Although this increase in value is not marital property, it is certainly appropriate to recognize a spouse's contributions toward that increase in value when making a property division. The chancellor's findings that the circumstances warrant such a division will not be reversed on appeal if they are not clearly erroneous. See Franklin v. Franklin, 25 Ark. App. 287, 294, 758 S.W.2d 7, 10 (1988). The overriding purpose of the property division statute is to enable the court to make a division that is fair and equitable under the circumstances. Yockey, 25 Ark.App. at 324, 758 S.W.2d at 422. We find no improper award to appellee of marital property and deny appellant's first point on appeal.

In his second point, appellant argues that the chancellor erred in failing to make a specific finding, using the factors enumerated in Ark.Code Ann. § 9-12-315(a)(1)(A), for his basis for awarding appellee one-half of the increase in value of appellant's interest in Shawanda, Inc. We disagree. In the decree, the chancellor specifically stated that appellee had contributed services and time to the TCBY franchise owned by Shawanda, Inc., during the course of the marriage. This finding is fully supported by appellee's testimony, quoted above, about her work during the marriage for the TCBY franchise. The chancellor also made extensive findings of fact from the bench about appellee's contributions. We therefore reject appellant's second point.

In his third point, appellant argues that appellee failed to establish the amounts of the increase in value of his stock in Shawanda, Inc., and of appellee's contributions toward that increase. At trial, however, appellant testified that his interest in Shawanda, Inc., was worth $5,000.00 to $6,000.00 at the time of the marriage and that, if he had an arm's-length buyer for the stores, he would probably realize a profit of $40,000.00. This testimony would, in fact, support a larger award to appellee than she was actually given. We cannot tell, from the record presented, exactly how the chancellor did the mathematical calculations to arrive at this award. Nevertheless, we cannot say that the chancellor's findings on this issue are clearly erroneous.

For his fourth point, appellant argues that the chancellor erred in awarding appellee the total amount of her contributions from marital funds toward appellant's debts on his non-marital property and that there is no evidence that these amounts necessarily correspond to the increases in value of appellant's non-marital property which occurred during the marriage. Appellee points out that she presented evidence that, during their marriage, monthly payments of $429.00 on appellant's house, $500.00 payments on the Beretta, and $48.53 payments on appellant's lot were made from marital funds. Although these amounts do not represent the actual increase in value of appellant's non-marital property, no evidence of these increases in value was presented. It was appellant's duty to bring up a record demonstrating error, Hamilton v. Jeffrey Stone Co., 25 Ark. App. 75A, 75B, 754 S.W.2d 850, 851 (1988) (supplemental opinion denying rehearing), and he failed to do so.

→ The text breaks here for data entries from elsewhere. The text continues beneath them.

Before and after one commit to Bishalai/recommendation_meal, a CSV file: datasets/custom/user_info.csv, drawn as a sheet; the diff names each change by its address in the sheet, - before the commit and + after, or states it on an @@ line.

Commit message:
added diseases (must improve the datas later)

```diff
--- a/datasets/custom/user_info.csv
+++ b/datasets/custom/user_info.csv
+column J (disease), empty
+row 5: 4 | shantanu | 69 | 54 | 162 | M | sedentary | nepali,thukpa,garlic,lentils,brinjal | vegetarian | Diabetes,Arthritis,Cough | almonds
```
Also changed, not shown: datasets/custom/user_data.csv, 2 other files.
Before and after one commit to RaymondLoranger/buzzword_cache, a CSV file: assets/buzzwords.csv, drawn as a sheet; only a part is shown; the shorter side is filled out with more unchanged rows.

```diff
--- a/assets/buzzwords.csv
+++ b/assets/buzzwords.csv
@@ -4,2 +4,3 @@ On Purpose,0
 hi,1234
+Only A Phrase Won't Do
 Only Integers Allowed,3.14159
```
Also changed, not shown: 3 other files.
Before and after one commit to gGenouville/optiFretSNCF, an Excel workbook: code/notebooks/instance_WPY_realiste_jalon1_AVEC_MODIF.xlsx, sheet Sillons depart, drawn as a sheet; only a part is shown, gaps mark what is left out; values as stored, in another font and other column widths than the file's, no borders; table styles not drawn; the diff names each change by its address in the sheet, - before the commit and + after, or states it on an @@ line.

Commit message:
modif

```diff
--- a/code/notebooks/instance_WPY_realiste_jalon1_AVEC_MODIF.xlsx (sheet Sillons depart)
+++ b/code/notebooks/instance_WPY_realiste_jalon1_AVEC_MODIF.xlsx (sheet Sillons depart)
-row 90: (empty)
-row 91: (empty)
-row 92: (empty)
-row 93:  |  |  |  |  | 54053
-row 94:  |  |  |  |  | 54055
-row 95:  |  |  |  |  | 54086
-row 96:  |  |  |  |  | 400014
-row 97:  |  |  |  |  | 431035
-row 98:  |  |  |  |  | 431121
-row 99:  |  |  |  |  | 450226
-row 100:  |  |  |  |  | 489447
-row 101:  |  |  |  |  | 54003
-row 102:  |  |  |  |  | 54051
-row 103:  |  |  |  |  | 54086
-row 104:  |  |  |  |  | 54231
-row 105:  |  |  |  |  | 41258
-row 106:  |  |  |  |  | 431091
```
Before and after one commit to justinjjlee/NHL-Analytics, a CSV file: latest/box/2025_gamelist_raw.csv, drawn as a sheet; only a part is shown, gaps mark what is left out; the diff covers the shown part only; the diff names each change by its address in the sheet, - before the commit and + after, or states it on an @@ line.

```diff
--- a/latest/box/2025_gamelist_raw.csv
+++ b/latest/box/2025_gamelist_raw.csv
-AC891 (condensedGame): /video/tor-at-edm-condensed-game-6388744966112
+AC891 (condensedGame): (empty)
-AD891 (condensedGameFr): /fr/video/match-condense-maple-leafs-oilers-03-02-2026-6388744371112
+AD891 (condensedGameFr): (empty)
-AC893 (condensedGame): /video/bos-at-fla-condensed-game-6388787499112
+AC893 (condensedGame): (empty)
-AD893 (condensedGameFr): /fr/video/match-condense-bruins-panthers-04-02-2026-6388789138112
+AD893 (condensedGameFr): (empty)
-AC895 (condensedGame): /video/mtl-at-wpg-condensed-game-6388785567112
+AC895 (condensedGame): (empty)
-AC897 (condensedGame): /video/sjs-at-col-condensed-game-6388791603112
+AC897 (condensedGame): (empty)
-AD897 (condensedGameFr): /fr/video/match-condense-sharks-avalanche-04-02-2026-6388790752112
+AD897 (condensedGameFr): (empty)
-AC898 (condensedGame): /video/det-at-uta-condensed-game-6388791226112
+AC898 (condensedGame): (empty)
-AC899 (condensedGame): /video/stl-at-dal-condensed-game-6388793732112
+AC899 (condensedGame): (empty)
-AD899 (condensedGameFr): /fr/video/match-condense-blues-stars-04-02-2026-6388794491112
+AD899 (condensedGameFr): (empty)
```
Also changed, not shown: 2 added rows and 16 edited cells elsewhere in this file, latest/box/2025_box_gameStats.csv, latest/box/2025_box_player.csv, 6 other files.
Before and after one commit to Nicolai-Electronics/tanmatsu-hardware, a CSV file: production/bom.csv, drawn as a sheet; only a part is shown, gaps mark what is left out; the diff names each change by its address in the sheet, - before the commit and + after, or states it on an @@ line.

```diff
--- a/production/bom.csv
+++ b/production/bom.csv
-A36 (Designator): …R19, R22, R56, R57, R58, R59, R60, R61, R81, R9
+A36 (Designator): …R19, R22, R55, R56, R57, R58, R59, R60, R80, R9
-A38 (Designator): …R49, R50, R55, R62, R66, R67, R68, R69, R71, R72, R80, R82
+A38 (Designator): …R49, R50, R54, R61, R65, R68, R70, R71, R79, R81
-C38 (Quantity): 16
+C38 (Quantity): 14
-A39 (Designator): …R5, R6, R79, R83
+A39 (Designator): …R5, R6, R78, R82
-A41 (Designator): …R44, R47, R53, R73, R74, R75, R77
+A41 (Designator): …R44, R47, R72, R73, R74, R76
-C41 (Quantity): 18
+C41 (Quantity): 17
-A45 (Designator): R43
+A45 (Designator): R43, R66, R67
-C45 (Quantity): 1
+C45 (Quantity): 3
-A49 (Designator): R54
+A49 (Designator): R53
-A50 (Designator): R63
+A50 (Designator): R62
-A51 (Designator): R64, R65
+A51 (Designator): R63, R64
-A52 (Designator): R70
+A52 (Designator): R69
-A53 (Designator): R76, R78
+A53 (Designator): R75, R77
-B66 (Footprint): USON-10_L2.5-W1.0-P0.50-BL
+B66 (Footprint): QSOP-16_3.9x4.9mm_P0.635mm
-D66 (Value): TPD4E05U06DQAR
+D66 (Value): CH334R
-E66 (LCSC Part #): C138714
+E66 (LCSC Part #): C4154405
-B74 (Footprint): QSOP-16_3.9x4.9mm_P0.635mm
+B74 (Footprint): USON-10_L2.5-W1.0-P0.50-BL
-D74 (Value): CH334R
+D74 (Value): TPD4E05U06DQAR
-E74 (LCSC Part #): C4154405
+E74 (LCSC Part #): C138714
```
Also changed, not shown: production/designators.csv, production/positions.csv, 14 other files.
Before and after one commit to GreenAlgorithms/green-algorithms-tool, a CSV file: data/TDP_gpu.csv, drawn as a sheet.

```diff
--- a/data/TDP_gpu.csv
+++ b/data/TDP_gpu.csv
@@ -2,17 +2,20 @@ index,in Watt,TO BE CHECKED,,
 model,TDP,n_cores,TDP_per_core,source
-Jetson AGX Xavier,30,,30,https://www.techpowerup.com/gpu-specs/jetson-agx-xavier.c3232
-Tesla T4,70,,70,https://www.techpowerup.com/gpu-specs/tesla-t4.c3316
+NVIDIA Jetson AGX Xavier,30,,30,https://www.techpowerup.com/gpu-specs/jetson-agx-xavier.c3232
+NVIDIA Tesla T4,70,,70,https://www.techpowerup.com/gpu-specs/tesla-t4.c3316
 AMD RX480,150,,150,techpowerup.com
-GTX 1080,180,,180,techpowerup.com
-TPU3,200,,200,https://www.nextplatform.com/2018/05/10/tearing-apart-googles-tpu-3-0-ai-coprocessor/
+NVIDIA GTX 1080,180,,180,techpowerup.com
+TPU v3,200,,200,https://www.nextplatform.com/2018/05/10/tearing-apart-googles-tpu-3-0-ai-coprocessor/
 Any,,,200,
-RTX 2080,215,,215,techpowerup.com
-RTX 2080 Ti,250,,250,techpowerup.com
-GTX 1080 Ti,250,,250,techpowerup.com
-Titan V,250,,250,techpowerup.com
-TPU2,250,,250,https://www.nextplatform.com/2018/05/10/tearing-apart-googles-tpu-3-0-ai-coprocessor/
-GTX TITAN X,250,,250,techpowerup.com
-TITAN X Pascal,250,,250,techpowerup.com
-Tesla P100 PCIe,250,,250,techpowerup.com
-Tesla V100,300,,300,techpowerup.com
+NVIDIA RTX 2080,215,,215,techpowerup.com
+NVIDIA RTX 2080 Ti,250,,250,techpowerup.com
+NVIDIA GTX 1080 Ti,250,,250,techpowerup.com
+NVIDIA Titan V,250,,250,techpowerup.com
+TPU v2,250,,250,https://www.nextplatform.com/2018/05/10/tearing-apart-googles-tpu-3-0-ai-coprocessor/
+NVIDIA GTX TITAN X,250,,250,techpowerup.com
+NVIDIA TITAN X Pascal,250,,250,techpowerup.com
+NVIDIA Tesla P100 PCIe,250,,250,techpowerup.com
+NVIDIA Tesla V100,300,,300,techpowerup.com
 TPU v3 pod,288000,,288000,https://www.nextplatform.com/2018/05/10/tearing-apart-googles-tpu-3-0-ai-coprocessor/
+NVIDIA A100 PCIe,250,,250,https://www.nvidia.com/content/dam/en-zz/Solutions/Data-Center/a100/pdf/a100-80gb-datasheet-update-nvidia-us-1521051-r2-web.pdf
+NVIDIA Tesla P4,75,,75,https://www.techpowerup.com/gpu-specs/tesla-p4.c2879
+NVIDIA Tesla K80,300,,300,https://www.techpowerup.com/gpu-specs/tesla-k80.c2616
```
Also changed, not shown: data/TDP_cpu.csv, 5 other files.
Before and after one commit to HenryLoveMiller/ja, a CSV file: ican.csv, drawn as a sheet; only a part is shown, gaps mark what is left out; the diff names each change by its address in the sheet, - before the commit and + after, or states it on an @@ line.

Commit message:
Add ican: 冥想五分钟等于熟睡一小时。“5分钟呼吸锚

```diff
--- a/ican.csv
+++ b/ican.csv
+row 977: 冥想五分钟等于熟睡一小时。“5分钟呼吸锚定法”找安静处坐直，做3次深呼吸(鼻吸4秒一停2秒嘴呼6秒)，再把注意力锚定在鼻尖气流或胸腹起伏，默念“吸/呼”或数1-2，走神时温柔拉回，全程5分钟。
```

Appellant also contends that marital funds were used to pay the debt on appellee's house that was sold during their marriage. As the chancellor stated, however, appellant failed to introduce sufficient evidence of the amount contributed for this purpose.

Appellee also points out that the chancellor was balancing the equities and no doubt considered other factors, such as her sale of a significant amount of her personal property upon her marriage to appellant for use in the family's living expenses. These other factors, while not listed in the decree, were discussed by the chancellor at trial. The chancellor is given broad powers under Ark.Code Ann. § 9-12-315 (Supp.1989) to distribute all property in divorce, non-marital as well as marital, to achieve an equitable division. Williford v. Williford, 280 Ark. 71, 76, 655 *448 S.W.2d 398, 401 (1983). In the written decree, the chancellor specifically stated that he based this award upon appellee's contributions to the marriage. We hold that this finding adequately complies with the requirements of Ark.Code Ann. § 9-12-315 (Supp.1989).


WRIGHT, Acting C.J., and COOPER, J., agree.


[1] This is set forth in Ark.Code Ann. § 9-12-315(a)(1)(A)(vii) (Supp.1989) as the "[e]state, liabilities, and needs of each party...."